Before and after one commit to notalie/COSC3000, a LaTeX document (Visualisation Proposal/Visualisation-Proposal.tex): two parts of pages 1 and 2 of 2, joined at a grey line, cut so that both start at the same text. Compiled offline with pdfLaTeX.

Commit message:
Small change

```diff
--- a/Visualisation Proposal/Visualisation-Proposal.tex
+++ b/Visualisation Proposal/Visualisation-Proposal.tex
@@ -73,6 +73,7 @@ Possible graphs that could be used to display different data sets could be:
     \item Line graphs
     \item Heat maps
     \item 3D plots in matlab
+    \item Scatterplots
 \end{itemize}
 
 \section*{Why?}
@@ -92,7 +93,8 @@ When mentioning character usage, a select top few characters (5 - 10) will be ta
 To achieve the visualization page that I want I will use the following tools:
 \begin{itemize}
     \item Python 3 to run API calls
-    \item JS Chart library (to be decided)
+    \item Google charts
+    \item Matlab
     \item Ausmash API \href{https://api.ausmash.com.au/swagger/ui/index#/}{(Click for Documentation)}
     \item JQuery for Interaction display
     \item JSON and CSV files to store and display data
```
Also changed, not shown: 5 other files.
-.-.-
§ **EXERCISE INSTRUCTIONS**
Set down the data once more, word for word.

§ **ANSWER SECTION**
Before and after one commit to notalie/COSC3000, a LaTeX document (Visualisation Proposal/Visualisation-Proposal.tex): two parts of pages 1 and 2 of 2, joined at a grey line, cut so that both start at the same text. Compiled offline with pdfLaTeX.

Commit message:
Small change

```diff
--- a/Visualisation Proposal/Visualisation-Proposal.tex
+++ b/Visualisation Proposal/Visualisation-Proposal.tex
@@ -73,6 +73,7 @@ Possible graphs that could be used to display different data sets could be:
     \item Line graphs
     \item Heat maps
     \item 3D plots in matlab
+    \item Scatterplots
 \end{itemize}
 
 \section*{Why?}
@@ -92,7 +93,8 @@ When mentioning character usage, a select top few characters (5 - 10) will be ta
 To achieve the visualization page that I want I will use the following tools:
 \begin{itemize}
     \item Python 3 to run API calls
-    \item JS Chart library (to be decided)
+    \item Google charts
+    \item Matlab
     \item Ausmash API \href{https://api.ausmash.com.au/swagger/ui/index#/}{(Click for Documentation)}
     \item JQuery for Interaction display
     \item JSON and CSV files to store and display data
```
Also changed, not shown: 5 other files.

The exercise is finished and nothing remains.